*** Opening Records for this exercise ***

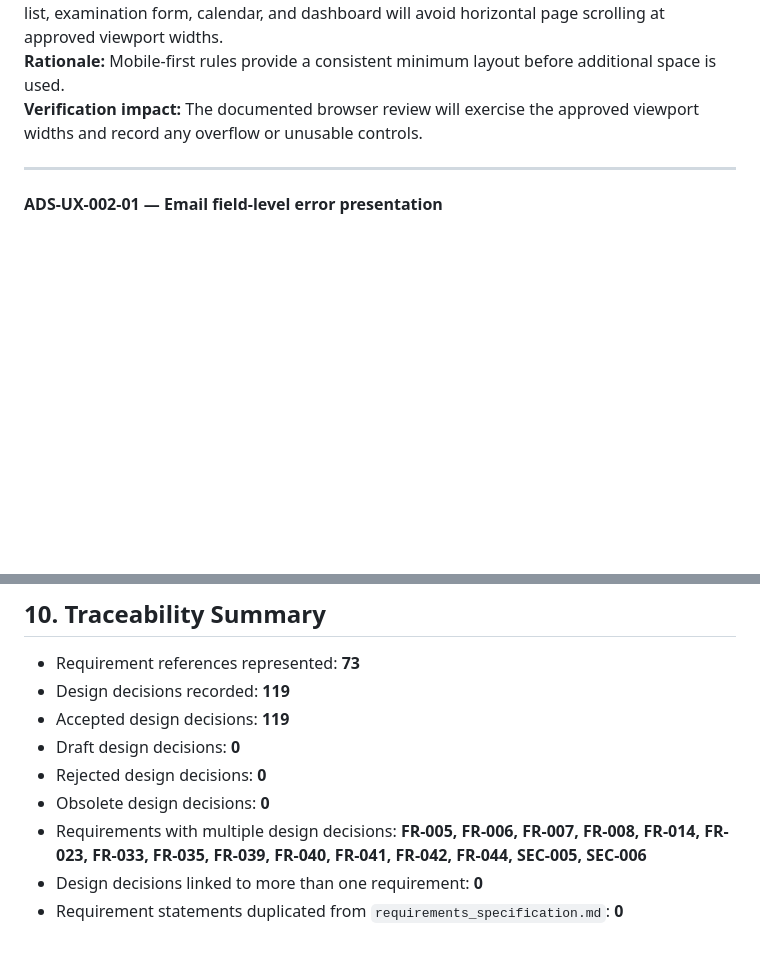
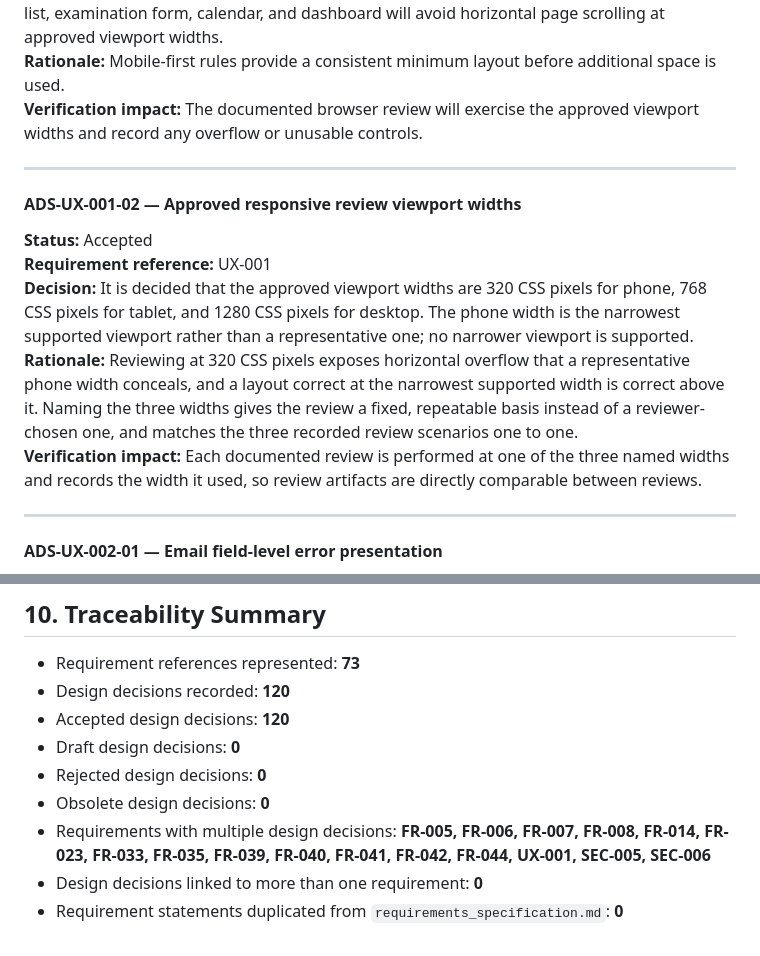
Before and after one commit to DelDmc/medical-tracker, a Markdown page: docs/design_specification.md, 2 parts joined by grey strips. GitHub-like rendering; blank space fills up the shorter version.

Commit message:
docs: add ADS-UX-001-02 naming the approved viewport widths
UX-001 and ADS-UX-001-01 both require review at "approved" viewport
widths, and TC-UX-001-01/02/03 each depend on a concrete number, but no
document named one. The owner set them at 320 / 768 / 1280 CSS pixels.

Recorded as a separate decision under UX-001 rather than folded into
ADS-UX-001-01, per design_specification.md section 9 rule 5: the widths
are a distinct concern from the mobile-first layout strategy, and a
review artifact can now cite an id for the width it used.

320 is the narrowest supported viewport, deliberately chosen over a
representative 375 so the review catches overflow at the floor.

Section 10 counts: 119 -> 120 recorded, 119 -> 120 accepted; UX-001
added to the requirements-with-multiple-decisions list. traceability_
matrix.md needs no row - it has no UX- rows, and its section 4 already
accounts for UI-layout requirements as having no direct API operation.

Co-Authored-By: Claude Opus 5 <noreply@anthropic.com>

```diff
--- a/docs/design_specification.md
+++ b/docs/design_specification.md
@@ -836,6 +836,15 @@ Each design decision contains:
 
 ---
 
+#### ADS-UX-001-02 — Approved responsive review viewport widths
+**Status:** Accepted
+**Requirement reference:** UX-001
+**Decision:** It is decided that the approved viewport widths are 320 CSS pixels for phone, 768 CSS pixels for tablet, and 1280 CSS pixels for desktop. The phone width is the narrowest supported viewport rather than a representative one; no narrower viewport is supported.
+**Rationale:** Reviewing at 320 CSS pixels exposes horizontal overflow that a representative phone width conceals, and a layout correct at the narrowest supported width is correct above it. Naming the three widths gives the review a fixed, repeatable basis instead of a reviewer-chosen one, and matches the three recorded review scenarios one to one.
+**Verification impact:** Each documented review is performed at one of the three named widths and records the width it used, so review artifacts are directly comparable between reviews.
+
+---
+
 #### ADS-UX-002-01 — Email field-level error presentation
 **Status:** Accepted
 **Requirement reference:** UX-002
@@ -1147,11 +1156,11 @@ When a design decision changes:
 ## 10. Traceability Summary
 
 - Requirement references represented: **73**
-- Design decisions recorded: **119**
-- Accepted design decisions: **119**
+- Design decisions recorded: **120**
+- Accepted design decisions: **120**
 - Draft design decisions: **0**
 - Rejected design decisions: **0**
 - Obsolete design decisions: **0**
-- Requirements with multiple design decisions: **FR-005, FR-006, FR-007, FR-008, FR-014, FR-023, FR-033, FR-035, FR-039, FR-040, FR-041, FR-042, FR-044, SEC-005, SEC-006**
+- Requirements with multiple design decisions: **FR-005, FR-006, FR-007, FR-008, FR-014, FR-023, FR-033, FR-035, FR-039, FR-040, FR-041, FR-042, FR-044, UX-001, SEC-005, SEC-006**
 - Design decisions linked to more than one requirement: **0**
 - Requirement statements duplicated from `requirements_specification.md`: **0**
```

*** Closing Records for this exercise ***

**Problem statement**
Once the line containing "UX-001 and ADS-UX-001-01" has been copied, stop; everything from the first line of the data up to it must be copied exactly, without pictures.

**Task response**
Before and after one commit to DelDmc/medical-tracker, a Markdown page: docs/design_specification.md, 2 parts joined by grey strips. GitHub-like rendering; blank space fills up the shorter version.

Commit message:
docs: add ADS-UX-001-02 naming the approved viewport widths
UX-001 and ADS-UX-001-01 both require review at "approved" viewport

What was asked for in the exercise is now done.